Dark patterns are UX design tricks meant to deceive users. Here’s how to avoid them and design with users’ best interest at heart.

Illustration by Linor Pinto.

Profile picture of Michael Craig


7 min read

There is a lot of power in design.

The whole notion of “user experience” (UX) design is based on a deep understanding of users, their needs, values, abilities, and limitations.

Design can influence our thinking, our feelings, and the decisions we make, whether we’re conscious of it or not. As with anything, there is always the potential of misuse or abuse—and that's where dark patterns come into play.

Where do we draw the line when it comes to influencing people with design? What issues are at play in design ethics? How can each of us as designers do our part?

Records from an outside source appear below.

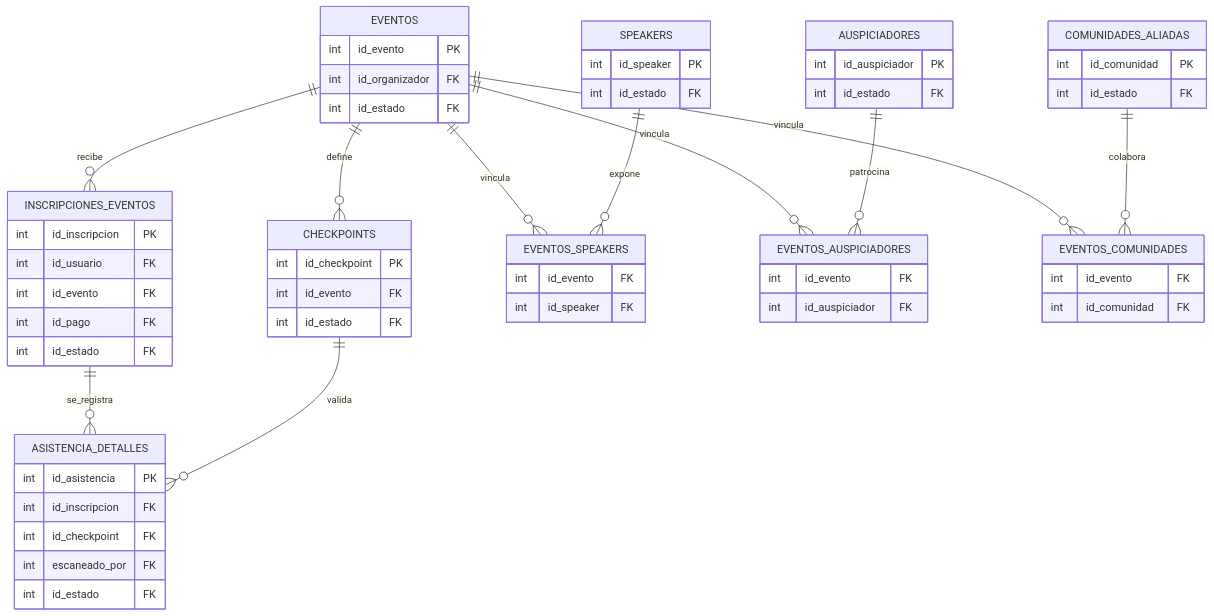
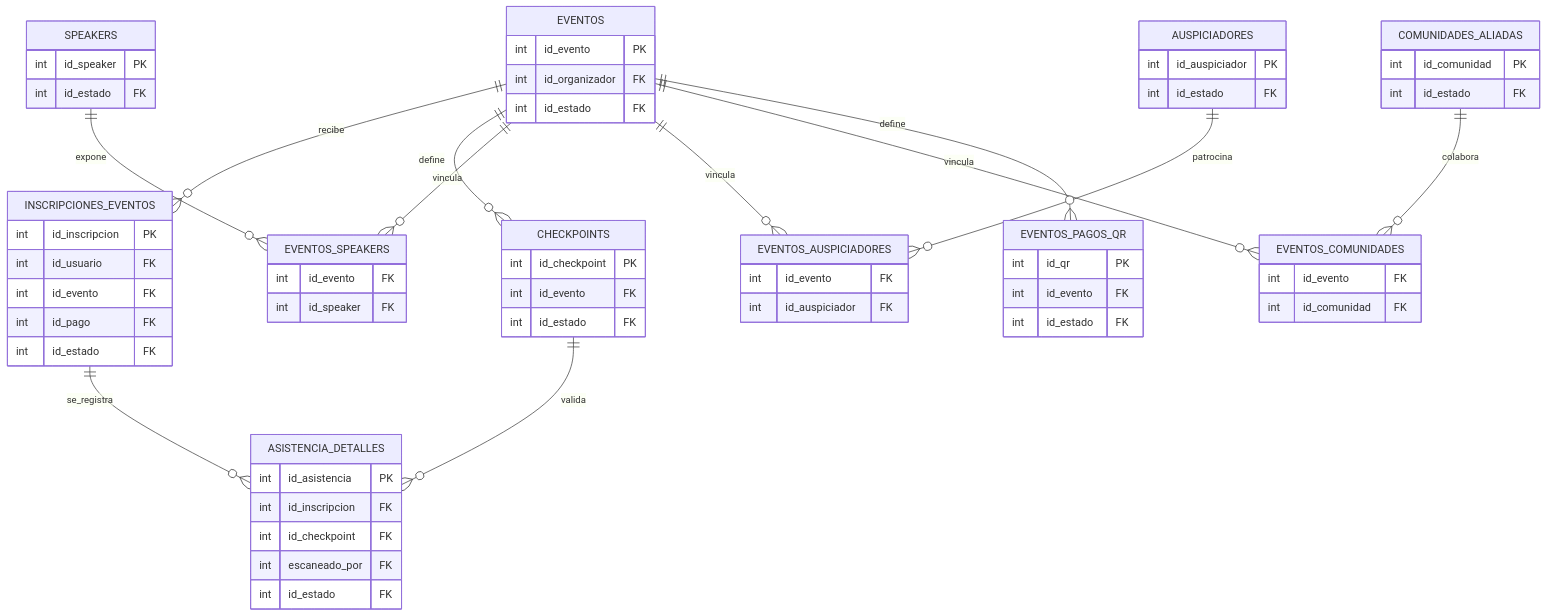
The second of 4 diagrams in website/docs/tecnico/05-base-datos-seguridad.md (TuGfaNat/Plataforma-MEH), drawn with Mermaid before and after one commit. The commit also changed other lines of this file and 31 other files, not shown here.

````diff
--- a/website/docs/tecnico/05-base-datos-seguridad.md
+++ b/website/docs/tecnico/05-base-datos-seguridad.md
@@ -63,62 +63,68 @@
 ```mermaid
 erDiagram
     EVENTOS {
         int id_evento PK
         int id_organizador FK
         int id_estado FK
     }
     INSCRIPCIONES_EVENTOS {
         int id_inscripcion PK
         int id_usuario FK
         int id_evento FK
         int id_pago FK
         int id_estado FK
     }
     CHECKPOINTS {
         int id_checkpoint PK
         int id_evento FK
         int id_estado FK
     }
     ASISTENCIA_DETALLES {
         int id_asistencia PK
         int id_inscripcion FK
         int id_checkpoint FK
         int escaneado_por FK
         int id_estado FK
     }
     SPEAKERS {
         int id_speaker PK
         int id_estado FK
     }
     AUSPICIADORES {
         int id_auspiciador PK
         int id_estado FK
     }
     COMUNIDADES_ALIADAS {
         int id_comunidad PK
         int id_estado FK
     }
     EVENTOS_SPEAKERS {
         int id_evento FK
         int id_speaker FK
     }
     EVENTOS_AUSPICIADORES {
         int id_evento FK
         int id_auspiciador FK
     }
     EVENTOS_COMUNIDADES {
         int id_evento FK
         int id_comunidad FK
     }
+    EVENTOS_PAGOS_QR {
+        int id_qr PK
+        int id_evento FK
+        int id_estado FK
+    }
 
     EVENTOS ||--o{ INSCRIPCIONES_EVENTOS : "recibe"
     EVENTOS ||--o{ CHECKPOINTS : "define"
     INSCRIPCIONES_EVENTOS ||--o{ ASISTENCIA_DETALLES : "se_registra"
     CHECKPOINTS ||--o{ ASISTENCIA_DETALLES : "valida"
     EVENTOS ||--o{ EVENTOS_SPEAKERS : "vincula"
     SPEAKERS ||--o{ EVENTOS_SPEAKERS : "expone"
     EVENTOS ||--o{ EVENTOS_AUSPICIADORES : "vincula"
     AUSPICIADORES ||--o{ EVENTOS_AUSPICIADORES : "patrocina"
     EVENTOS ||--o{ EVENTOS_COMUNIDADES : "vincula"
     COMUNIDADES_ALIADAS ||--o{ EVENTOS_COMUNIDADES : "colabora"
+    EVENTOS ||--o{ EVENTOS_PAGOS_QR : "define"
 ```
````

We explain.

How UX design can be ethical

We use the knowledge we gain about humans to design interfaces that “just work” for people. This includes tactics like the art of persuasion, encouraging people toward a certain decision. This is all very well until we’re persuading them toward a harmful decision or something that they otherwise would not have done on their own.

Here lies the (not-so-fine) line. Ethical UX design should never exploit human psychology in order to encourage people to perform actions that are against their best interests.

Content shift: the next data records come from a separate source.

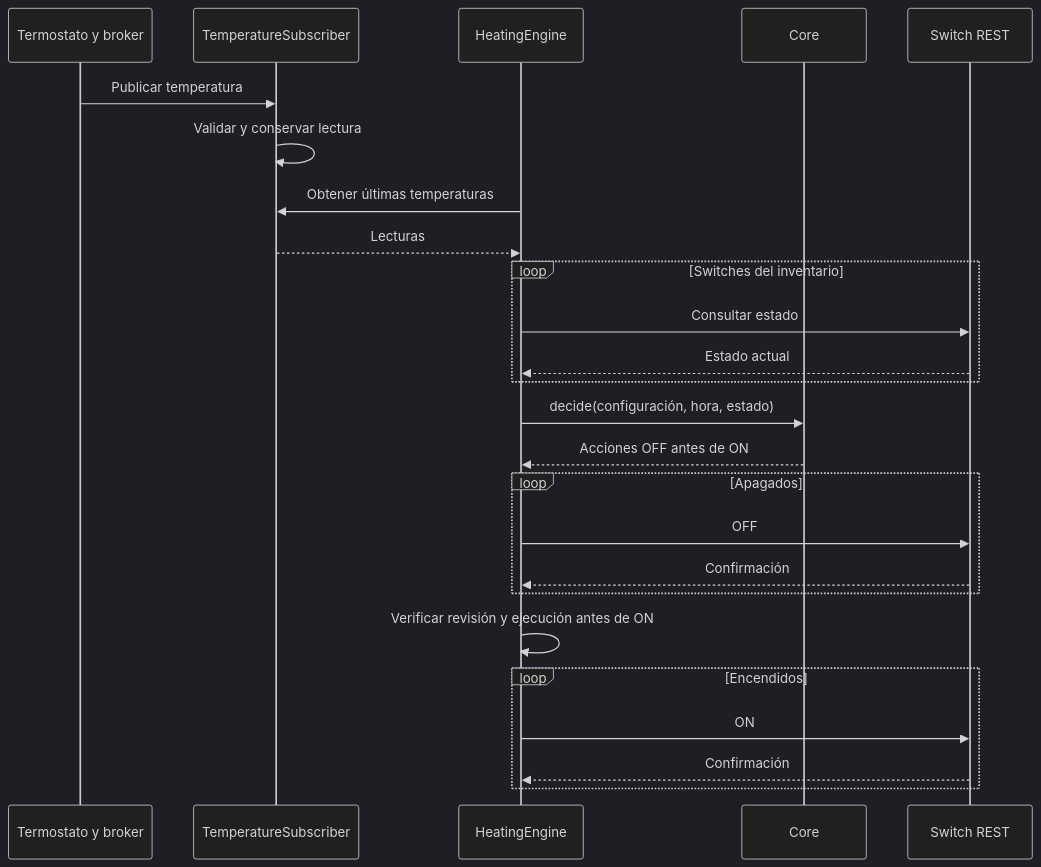
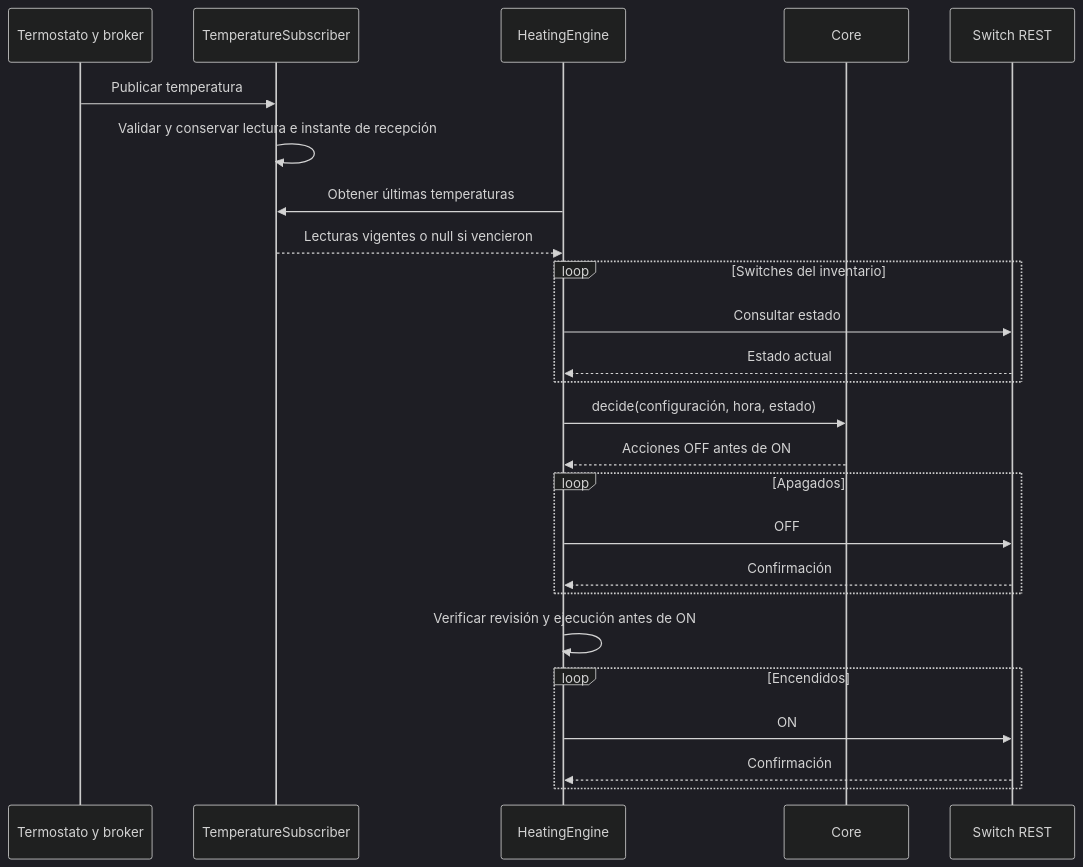
Before and after one commit to BreanCasas/iiss-2026-grupo-1: the seventh of 7 diagrams in docs/arquitectura/4mas1.md, drawn with Mermaid (dark theme). The commit also changed other lines of this file and 27 other files, not shown here.

````diff
--- a/docs/arquitectura/4mas1.md
+++ b/docs/arquitectura/4mas1.md
@@ -218,34 +475,34 @@
 ```mermaid
 sequenceDiagram
     participant T as Termostato y broker
     participant S as TemperatureSubscriber
     participant E as HeatingEngine
     participant C as Core
     participant W as Switch REST
 
     T->>S: Publicar temperatura
-    S->>S: Validar y conservar lectura
+    S->>S: Validar y conservar lectura e instante de recepción
 
     E->>S: Obtener últimas temperaturas
-    S-->>E: Lecturas
+    S-->>E: Lecturas vigentes o null si vencieron
 
     loop Switches del inventario
         E->>W: Consultar estado
         W-->>E: Estado actual
     end
 
     E->>C: decide(configuración, hora, estado)
     C-->>E: Acciones OFF antes de ON
 
     loop Apagados
         E->>W: OFF
         W-->>E: Confirmación
     end
 
     E->>E: Verificar revisión y ejecución antes de ON
 
     loop Encendidos
         E->>W: ON
         W-->>E: Confirmación
     end
 ```
````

Ethical UX design should never exploit human psychology in order to encourage people to perform actions that are against their best interests.

What are dark patterns?

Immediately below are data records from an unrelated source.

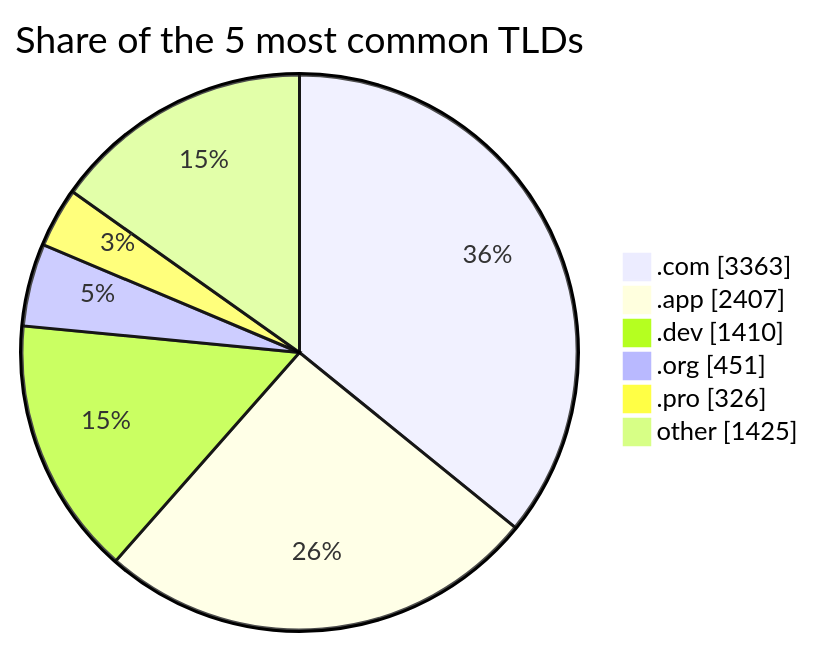
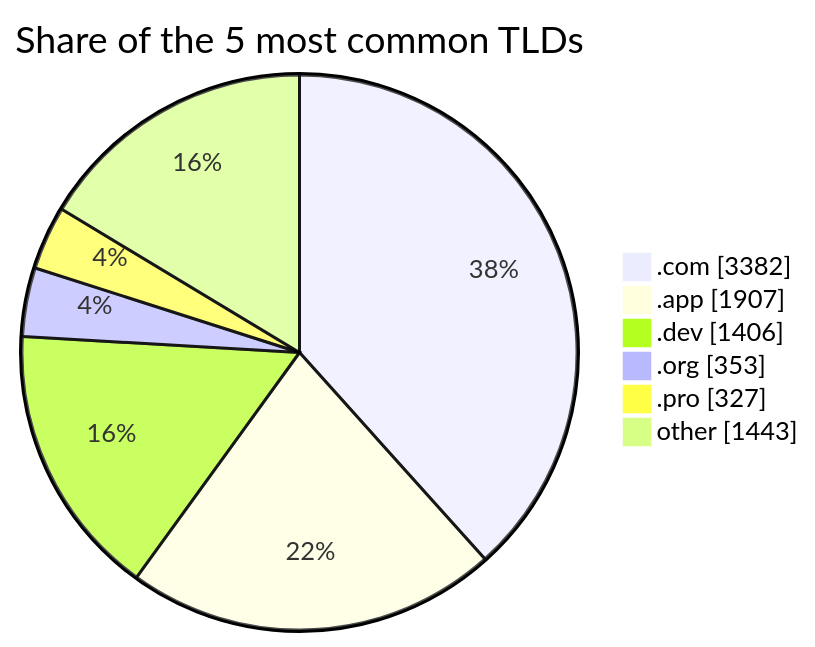
Before and after one commit to DNSBunker/CTI: the second of 2 diagrams in README.md, drawn with Mermaid. The commit also changed other lines of this file and 3 other files, not shown here.

````diff
--- a/README.md
+++ b/README.md
@@ -72,9 +72,9 @@
 ```mermaid
 pie showData title Share of the 5 most common TLDs
-    ".com" : 3363
-    ".app" : 2407
-    ".dev" : 1410
-    ".org" : 451
-    ".pro" : 326
-    "other" : 1425
+    ".com" : 3382
+    ".app" : 1907
+    ".dev" : 1406
+    ".org" : 353
+    ".pro" : 327
+    "other" : 1443
 ```
````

The truth is that ethics aren’t always so cut-and-dry for designers. No good designer maliciously intends to harm their users, yet we are surrounded by carefully crafted interfaces that trick people into making certain decisions and performing various actions. We’ve come to know (and hate) these deceptions as dark patterns.

There are various types of dark patterns. The challenge is many dark patterns have become commonplace and grown gradually acceptable in design circles, making it difficult to judge what is “helpful” persuasion and what’s simply a misleading design. Let’s examine these dark patterns more closely, the reasons they appear, and how we as designers can do our part to put the “user” back into “user experience.”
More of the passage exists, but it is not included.